● **Provided records**:
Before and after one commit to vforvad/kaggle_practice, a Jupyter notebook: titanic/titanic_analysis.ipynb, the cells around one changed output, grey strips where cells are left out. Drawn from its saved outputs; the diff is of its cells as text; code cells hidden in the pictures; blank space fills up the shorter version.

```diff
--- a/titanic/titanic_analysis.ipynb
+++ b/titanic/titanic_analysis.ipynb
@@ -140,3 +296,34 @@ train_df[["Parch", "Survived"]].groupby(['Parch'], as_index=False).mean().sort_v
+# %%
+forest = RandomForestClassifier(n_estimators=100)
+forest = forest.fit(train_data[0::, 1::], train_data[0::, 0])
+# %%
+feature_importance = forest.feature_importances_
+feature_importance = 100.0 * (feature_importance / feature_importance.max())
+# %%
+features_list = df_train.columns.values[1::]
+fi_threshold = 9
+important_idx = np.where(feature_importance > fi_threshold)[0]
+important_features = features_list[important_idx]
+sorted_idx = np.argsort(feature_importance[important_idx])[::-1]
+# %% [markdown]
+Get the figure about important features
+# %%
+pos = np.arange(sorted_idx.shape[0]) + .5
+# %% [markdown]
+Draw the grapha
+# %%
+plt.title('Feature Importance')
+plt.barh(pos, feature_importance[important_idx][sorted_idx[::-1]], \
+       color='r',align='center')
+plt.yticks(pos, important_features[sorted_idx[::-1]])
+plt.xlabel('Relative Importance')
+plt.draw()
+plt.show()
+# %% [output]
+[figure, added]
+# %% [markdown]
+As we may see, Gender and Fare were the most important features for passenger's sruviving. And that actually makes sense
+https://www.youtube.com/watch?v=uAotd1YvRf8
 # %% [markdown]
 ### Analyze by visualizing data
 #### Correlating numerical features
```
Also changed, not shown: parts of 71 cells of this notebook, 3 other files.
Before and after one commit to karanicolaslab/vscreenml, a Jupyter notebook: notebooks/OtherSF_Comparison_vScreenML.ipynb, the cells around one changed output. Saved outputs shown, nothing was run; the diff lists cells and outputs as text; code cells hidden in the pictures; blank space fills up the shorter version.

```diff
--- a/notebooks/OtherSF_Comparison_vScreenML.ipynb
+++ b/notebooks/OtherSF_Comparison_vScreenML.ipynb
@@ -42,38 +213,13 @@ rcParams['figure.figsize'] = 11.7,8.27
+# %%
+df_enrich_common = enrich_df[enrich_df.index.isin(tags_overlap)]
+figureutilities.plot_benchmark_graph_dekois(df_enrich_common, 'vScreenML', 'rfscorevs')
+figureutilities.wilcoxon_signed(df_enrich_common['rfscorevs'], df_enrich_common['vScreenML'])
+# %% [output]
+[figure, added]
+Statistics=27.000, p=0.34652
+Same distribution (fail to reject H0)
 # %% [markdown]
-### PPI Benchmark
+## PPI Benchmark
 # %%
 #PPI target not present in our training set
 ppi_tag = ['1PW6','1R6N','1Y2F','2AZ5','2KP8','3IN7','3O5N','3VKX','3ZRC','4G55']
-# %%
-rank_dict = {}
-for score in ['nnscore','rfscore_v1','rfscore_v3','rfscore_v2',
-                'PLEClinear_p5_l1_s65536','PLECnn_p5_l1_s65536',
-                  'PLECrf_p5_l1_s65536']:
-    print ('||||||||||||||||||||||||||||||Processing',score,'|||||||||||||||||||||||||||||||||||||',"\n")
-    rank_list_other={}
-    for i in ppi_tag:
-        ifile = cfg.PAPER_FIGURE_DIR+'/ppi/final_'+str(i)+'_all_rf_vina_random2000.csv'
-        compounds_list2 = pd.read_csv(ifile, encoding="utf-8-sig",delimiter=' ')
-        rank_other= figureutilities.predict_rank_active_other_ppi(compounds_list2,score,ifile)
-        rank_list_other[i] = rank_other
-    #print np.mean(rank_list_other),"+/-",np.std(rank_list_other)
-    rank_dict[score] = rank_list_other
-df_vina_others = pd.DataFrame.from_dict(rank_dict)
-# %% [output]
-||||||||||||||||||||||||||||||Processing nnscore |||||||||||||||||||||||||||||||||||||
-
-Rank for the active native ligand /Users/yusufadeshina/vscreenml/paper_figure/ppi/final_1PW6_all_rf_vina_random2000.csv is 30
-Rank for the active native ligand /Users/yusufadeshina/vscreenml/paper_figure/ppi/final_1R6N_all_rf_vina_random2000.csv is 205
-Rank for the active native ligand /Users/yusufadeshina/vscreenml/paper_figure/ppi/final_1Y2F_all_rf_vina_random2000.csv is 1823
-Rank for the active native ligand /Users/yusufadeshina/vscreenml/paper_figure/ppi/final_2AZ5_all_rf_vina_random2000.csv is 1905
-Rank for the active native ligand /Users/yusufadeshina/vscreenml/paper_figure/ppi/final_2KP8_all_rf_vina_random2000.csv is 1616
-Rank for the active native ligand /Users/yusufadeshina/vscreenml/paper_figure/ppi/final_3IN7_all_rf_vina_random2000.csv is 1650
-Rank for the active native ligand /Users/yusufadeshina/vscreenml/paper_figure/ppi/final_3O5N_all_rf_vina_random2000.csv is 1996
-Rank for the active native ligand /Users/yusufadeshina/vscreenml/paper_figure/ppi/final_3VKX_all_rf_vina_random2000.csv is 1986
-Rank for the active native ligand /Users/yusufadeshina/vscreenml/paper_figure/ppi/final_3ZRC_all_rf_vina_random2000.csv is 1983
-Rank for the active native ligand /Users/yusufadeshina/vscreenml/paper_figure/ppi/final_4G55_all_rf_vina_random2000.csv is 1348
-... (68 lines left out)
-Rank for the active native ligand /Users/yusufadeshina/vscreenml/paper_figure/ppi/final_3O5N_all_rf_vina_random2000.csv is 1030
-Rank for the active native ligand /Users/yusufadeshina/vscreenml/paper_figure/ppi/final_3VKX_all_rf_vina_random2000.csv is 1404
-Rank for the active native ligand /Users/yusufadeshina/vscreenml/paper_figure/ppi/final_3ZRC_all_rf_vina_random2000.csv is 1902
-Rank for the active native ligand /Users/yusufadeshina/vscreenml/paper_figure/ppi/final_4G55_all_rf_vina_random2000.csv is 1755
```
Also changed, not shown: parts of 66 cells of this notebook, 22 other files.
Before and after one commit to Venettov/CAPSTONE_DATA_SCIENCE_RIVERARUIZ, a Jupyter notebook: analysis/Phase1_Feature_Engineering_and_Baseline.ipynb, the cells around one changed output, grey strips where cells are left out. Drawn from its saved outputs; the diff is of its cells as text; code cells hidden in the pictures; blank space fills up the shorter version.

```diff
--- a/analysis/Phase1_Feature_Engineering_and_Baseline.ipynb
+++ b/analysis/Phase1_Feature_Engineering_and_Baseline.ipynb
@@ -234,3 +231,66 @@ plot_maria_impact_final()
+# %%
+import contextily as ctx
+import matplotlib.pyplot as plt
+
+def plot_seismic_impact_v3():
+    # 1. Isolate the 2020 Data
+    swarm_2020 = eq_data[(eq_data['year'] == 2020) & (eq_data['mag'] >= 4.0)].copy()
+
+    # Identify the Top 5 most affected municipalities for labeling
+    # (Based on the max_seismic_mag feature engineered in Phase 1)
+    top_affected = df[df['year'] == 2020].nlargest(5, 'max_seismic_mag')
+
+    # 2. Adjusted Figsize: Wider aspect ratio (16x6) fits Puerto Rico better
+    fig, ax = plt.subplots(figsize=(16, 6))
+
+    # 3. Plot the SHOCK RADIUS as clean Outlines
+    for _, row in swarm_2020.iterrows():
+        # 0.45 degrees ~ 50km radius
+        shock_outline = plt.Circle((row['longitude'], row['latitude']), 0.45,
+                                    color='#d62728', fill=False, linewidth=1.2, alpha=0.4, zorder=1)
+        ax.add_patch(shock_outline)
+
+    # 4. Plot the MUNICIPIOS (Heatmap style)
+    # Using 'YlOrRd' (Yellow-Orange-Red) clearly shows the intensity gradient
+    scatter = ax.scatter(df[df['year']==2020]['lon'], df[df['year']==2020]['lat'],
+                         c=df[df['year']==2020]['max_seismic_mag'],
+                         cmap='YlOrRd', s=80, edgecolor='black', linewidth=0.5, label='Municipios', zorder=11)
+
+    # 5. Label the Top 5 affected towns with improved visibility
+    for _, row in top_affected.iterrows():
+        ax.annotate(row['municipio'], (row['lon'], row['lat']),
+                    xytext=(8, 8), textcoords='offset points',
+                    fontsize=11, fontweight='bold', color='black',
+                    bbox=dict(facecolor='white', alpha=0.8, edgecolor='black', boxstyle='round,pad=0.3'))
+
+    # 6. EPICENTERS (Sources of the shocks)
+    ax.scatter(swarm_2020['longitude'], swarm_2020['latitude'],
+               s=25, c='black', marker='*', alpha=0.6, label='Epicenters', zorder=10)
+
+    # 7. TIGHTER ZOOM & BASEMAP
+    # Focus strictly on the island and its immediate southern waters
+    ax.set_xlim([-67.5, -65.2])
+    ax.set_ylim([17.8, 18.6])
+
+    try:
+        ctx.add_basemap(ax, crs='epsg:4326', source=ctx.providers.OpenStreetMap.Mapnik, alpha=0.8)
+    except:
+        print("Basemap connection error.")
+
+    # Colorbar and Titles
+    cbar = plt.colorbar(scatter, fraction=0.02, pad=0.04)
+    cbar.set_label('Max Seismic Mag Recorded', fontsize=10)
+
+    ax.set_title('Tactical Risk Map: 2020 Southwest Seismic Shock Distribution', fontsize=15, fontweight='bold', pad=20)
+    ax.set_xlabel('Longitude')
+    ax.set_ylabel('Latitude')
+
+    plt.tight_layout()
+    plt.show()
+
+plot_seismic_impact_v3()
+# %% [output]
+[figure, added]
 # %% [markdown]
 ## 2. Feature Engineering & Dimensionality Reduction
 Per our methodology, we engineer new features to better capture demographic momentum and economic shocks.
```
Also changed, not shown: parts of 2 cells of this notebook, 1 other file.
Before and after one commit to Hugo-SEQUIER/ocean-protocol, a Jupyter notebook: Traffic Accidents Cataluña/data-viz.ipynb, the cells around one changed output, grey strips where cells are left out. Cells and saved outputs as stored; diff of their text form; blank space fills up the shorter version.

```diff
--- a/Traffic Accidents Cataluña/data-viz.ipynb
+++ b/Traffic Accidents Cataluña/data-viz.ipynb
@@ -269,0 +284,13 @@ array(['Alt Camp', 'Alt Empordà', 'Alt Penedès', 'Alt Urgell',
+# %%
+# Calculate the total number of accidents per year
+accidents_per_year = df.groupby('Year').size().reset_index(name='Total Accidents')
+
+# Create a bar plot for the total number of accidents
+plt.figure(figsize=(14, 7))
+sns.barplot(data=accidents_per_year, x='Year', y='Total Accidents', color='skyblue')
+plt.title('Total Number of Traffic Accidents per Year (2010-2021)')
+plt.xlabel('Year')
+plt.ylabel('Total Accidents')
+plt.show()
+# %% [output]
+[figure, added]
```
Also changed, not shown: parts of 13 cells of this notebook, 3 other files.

● **Your assignment**: Every line from the data above that contains "shown" must appear in the answer.

● **Written solution**:
Also changed, not shown: parts of 71 cells of this notebook, 3 other files.
Before and after one commit to karanicolaslab/vscreenml, a Jupyter notebook: notebooks/OtherSF_Comparison_vScreenML.ipynb, the cells around one changed output. Saved outputs shown, nothing was run; the diff lists cells and outputs as text; code cells hidden in the pictures; blank space fills up the shorter version.
Also changed, not shown: parts of 66 cells of this notebook, 22 other files.
Also changed, not shown: parts of 2 cells of this notebook, 1 other file.
Also changed, not shown: parts of 13 cells of this notebook, 3 other files.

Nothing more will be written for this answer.